It was a good year.
It has been over 45 years since one of Kris Kristofferson’s song first reached No. 1 and the man who seemed to have lived several lifetimes even before that has reinvented himself several times since. But his heart was always in music and songwriting, and he never stopped.
“Sunday Morning Coming Down” was recorded at a crucial moment in country music history, when artists were fed up with the formulaic Nashville sound and ready for a break from tradition. They had seen what their rock and folk counterparts had accomplished in the 1960s and demanded more from their own genre. “Sunday Morning Coming Down” charted the course for what would become the Outlaw Country movement.

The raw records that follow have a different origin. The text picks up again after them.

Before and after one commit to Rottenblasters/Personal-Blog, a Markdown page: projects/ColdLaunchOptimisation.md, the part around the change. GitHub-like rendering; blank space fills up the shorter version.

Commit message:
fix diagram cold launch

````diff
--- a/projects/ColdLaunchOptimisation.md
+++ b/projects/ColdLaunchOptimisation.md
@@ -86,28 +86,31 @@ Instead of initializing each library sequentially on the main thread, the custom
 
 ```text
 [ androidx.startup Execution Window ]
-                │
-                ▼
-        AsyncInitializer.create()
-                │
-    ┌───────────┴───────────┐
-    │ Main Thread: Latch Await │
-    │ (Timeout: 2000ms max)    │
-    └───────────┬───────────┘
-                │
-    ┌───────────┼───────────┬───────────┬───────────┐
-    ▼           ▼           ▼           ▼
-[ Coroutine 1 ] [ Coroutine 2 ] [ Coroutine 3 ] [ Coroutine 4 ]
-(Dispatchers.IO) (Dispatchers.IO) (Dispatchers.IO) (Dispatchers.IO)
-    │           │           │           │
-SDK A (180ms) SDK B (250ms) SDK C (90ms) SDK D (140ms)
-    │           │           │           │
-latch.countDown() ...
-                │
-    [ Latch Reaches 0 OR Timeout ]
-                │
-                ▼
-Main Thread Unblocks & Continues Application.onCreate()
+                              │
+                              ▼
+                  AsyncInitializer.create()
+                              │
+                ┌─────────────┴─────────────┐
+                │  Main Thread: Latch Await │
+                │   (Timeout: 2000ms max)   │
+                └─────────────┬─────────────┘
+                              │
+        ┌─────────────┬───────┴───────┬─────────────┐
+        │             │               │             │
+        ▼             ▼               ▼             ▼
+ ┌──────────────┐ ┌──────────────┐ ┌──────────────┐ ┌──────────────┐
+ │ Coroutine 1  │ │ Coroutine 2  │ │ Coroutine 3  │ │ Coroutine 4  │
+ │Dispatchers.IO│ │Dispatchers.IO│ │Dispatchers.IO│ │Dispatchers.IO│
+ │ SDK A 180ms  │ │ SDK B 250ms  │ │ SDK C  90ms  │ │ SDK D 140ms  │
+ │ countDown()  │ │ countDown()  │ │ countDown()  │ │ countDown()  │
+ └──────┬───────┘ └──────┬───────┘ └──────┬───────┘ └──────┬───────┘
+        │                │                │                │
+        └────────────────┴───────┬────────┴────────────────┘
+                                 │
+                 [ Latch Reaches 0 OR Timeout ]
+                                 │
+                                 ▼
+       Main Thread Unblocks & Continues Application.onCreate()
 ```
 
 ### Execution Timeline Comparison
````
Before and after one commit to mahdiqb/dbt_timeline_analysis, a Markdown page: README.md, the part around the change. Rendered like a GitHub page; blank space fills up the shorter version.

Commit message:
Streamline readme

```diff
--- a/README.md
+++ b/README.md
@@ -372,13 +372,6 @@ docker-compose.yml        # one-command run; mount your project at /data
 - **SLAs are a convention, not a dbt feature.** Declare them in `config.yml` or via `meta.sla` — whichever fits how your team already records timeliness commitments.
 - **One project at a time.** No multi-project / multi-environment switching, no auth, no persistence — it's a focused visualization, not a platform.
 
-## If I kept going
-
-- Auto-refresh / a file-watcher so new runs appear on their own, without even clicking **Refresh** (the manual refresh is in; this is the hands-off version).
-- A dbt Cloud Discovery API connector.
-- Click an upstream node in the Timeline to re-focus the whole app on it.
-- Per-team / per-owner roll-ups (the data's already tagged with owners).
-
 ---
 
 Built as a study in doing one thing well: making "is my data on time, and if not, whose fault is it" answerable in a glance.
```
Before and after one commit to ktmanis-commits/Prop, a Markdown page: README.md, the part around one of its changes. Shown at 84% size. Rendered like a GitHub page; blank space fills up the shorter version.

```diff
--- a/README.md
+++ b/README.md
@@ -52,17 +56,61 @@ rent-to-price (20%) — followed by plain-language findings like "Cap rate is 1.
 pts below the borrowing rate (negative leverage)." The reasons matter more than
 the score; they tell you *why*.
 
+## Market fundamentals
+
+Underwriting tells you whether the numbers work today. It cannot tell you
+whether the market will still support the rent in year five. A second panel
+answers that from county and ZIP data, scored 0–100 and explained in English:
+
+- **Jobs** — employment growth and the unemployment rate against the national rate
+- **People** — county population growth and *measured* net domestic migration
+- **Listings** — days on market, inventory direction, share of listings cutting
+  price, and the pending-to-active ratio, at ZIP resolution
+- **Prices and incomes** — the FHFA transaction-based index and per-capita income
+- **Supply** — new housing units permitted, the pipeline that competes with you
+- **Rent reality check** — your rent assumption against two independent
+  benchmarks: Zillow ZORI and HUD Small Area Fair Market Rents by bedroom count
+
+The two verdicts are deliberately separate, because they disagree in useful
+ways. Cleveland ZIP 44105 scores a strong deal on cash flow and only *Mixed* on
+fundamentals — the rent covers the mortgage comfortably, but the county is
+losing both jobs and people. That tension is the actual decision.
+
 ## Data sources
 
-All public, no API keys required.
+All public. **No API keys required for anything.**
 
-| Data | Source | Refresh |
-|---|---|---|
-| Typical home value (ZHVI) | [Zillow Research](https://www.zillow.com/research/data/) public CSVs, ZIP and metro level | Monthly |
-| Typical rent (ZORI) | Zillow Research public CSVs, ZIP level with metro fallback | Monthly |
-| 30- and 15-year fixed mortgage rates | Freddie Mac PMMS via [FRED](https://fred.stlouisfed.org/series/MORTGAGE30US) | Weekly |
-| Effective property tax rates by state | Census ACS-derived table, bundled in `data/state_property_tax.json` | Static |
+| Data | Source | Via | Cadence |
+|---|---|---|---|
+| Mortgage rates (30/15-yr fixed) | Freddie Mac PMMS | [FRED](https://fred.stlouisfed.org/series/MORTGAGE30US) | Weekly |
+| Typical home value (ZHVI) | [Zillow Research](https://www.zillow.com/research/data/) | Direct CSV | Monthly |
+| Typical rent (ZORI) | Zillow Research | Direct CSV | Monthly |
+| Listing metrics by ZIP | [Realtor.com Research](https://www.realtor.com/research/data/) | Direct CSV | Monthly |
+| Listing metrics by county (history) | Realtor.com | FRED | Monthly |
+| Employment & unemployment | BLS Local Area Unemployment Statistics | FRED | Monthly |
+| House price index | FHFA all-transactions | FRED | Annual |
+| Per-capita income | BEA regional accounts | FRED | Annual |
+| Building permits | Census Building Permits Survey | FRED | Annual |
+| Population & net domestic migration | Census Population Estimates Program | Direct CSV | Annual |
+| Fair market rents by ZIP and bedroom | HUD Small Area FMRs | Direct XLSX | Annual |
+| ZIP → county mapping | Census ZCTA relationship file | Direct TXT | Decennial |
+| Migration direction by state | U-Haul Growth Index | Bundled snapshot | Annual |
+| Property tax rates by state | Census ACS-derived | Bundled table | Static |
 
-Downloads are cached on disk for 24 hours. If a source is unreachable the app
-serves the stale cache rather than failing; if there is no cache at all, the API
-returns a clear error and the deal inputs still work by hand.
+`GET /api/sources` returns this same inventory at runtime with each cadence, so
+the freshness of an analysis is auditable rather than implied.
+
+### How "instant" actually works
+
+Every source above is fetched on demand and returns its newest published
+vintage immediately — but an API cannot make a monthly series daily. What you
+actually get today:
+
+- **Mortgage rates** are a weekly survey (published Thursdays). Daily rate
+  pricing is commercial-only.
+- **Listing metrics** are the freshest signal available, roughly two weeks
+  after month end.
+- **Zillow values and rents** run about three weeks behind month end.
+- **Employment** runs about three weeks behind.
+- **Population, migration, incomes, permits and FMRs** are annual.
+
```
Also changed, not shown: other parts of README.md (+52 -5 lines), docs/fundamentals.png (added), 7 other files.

But by no means was “Sunday Morning Coming Down” Kristofferson’s only hit song. “Me and Bobby McGee” was a hit for many artists, most notably Roger Miller and Janis Joplin, with whom Kristofferson shared a tumultuous relationship. Rolling Stone has ranked it as the 148th best song of all time. “Help Me Make It Through the Night” was a number one hit for both Willie Nelson and Sammi Smith. “Why Me” sat at number one for 16 weeks, Kristofferson’s lone hit both written and performed by himself.
By the time the 1980s rolled around, over 450 artists had recorded Kristofferson songs. By now, the number is immeasurable. The list is a veritable who’s who of musical legends, unbound by genre or era. Of course all the Outlaws recorded Kristofferson, but other names are more surprising: Elvis Presley, Gladys Knight, the Grateful Dead, Barbara Streisand, Jerry Lee Lewis and Frank Sinatra to name a few.
Kristofferson also took to acting in the 70s and 80s. Like his songwriting cohort, Shel Silverstein, Kristofferson wasn’t content to confine himself to songwriting.
In 1985, Kristofferson was inducted into the Songwriters Hall of Fame. In 2004 he made it into the Country Music Hall of Fame. Among his numerous awards he has won the Songwriters Hall of Fame Johnny Mercer Award (2006) and a Grammy Lifetime Achievement Award (2014).
But he isn’t looking backwards.
Kristofferson hasn’t slowed down much since the 70s. His 2009 release Closer to the Bone has been hailed as one of the best of his career. Meanwhile, he is currently on tour, promoting his most recent release Feeling Mortal.
The legend and influence of Kris Kristofferson reaches far beyond country music. Kristofferson changed musical culture with the Outlaws and penned some of the greatest songs in history, songs that will live forever, that you can sing around a campfire, even if you’re not sure who wrote them. This is the man who Willie Nelson called “the best songwriter I know.”
This is Kris Kristofferson.